This post is inspired by the ‘Read This, Watch That’ posts on River City Reading (a great blog that you should check out if you haven’t already). In this post I’m going to give you a quick rundown on a great book I read a while ago and then tell you all about a completely obscure museum I visited while in London that turned out to be a surprise literary point of interest for me.
Read This → The Giant, O’Brien by Hilary Mantel
Published in 1998, The Giant, O’Brien by Hilary Mantel, is a fictionalised account of the life of Charles Byrne (O’Brien in the novel), largely focusing on his time spent in London. Standing at 7ft 7″, Byrne towered above the average man at that time (5ft 7″ on average), hence his nickname, ‘The Irish Giant’. He took advantage of his height, travelling around Britain and displaying himself at fairs for money. He arrived in London in 1782, where curiosities and novelties such as himself were a well received and lucrative business.
It was during this time that he came to the attention of the pioneering surgeon and famed anatomist, John Hunter, who subsequently offered Byrne money for his body when he died. Mantel gives plenty of time to Hunter in her novel, and although he is painted in a less than flattering light, we can also see the brilliance that would see him at the forefront of the surgical profession.
Interspersed throughout the novel are fairy stories as told by O’Brien to his band of followers. These not only serve to break up the intertwined storylines of O’Brien and Hunter, but to also add another layer to the character of the giant, who is shown to be a soulful character with an acute awareness of his own mortality.
While Mantel’s O’Brien and Hunter may not be entirely accurate representations of their real life counterparts, her imagining of what may have happened between them is certainly more than plausible and makes for fantastic reading.
Go There → The Hunterian Museum, London
Charles Byrne declined Hunter’s offer of money for his remains. But due to some underhandedness on the part of people Byrne considered friends, Hunter had his way and today the skeleton of Charles Byrne stands in a glass cabinet in London’s Hunterian Museum, located in the Royal College of Surgeons.

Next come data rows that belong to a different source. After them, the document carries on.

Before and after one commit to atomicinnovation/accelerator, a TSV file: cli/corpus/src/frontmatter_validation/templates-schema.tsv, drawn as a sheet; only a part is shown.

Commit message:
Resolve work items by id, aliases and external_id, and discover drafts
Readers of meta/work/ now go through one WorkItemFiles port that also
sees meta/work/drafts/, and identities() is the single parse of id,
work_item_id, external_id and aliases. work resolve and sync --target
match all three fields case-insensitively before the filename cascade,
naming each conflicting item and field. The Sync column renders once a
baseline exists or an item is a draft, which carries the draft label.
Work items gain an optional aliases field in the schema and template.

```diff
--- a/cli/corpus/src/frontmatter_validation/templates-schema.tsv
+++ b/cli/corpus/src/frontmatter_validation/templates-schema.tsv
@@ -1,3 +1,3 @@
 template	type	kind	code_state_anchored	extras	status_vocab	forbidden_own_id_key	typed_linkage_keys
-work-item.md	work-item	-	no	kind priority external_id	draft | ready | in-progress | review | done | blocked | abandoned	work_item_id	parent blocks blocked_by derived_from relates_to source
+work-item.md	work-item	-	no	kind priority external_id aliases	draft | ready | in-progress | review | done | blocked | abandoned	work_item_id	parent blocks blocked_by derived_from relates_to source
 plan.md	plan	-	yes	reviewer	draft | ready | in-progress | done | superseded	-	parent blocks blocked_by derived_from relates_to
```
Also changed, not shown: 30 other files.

Also housed in the Museum are thousands of human and animal anatomical specimens, which Hunter prepared himself and utilised to learn how the human body worked. On his death in 1793, his collection was made up of approximately 14,000 specimens which were eventually incorporated into a larger collection of around 65,000 items. However much of this collection was lost after the College was hit by bombs during WWII, and today the remainder of Hunter’s original collection (approximately 3000 pieces) are housed in the Crystal Gallery in the centre of the museum.
I also learnt about the development of the surgical profession, and how it has developed through the last couple of centuries. Once upon a time if you had a life-threatening condition that required surgery, you would probably have been better off sticking it out as you were more likely to die during or after the operation. If it wasn’t the hacking off of the offending appendage that did you in, it would either be the shock or infection. There was also an interesting area of the museum that focused on the development of plastic surgery, which came to prominence at the outbreak of WWI and helped many severely injured soldiers integrate back into society, despite their injuries.
There is also a large collection of surgical instruments and it was interesting to see how they have changed throughout the centuries. Let’s just say I’m really glad I live in a time in which I don’t have to be awake while my leg gets hacked off with a saw. And if you’re into seeing obscure items belonging to the famous, you can rest your eyes upon Sir Winston Churchill’s upper denture, which was specifically designed to maintain his lisp, along with a bunch of healthy and not so healthy body parts belonging to famous historical figures.
It’s not a museum for everyone, but it was by far the most interesting place I visited while on holiday. I learnt a lot, I got to see some gross but cool things, and it was a nice change from all the paintings and statues I had been seeing at all the other museums. It was also free entry – you can’t go wrong with learning stuff for free, but I can recommend (as with most of the other museums I visited) hiring an audioguide because you can learn so much more. As there were human remains on display, there was a no photos policy (not that I would want to photograph a lot of the stuff anyway), but if you’re at all interested you can check out the Museum in greater depth on the Hunterian Museum website.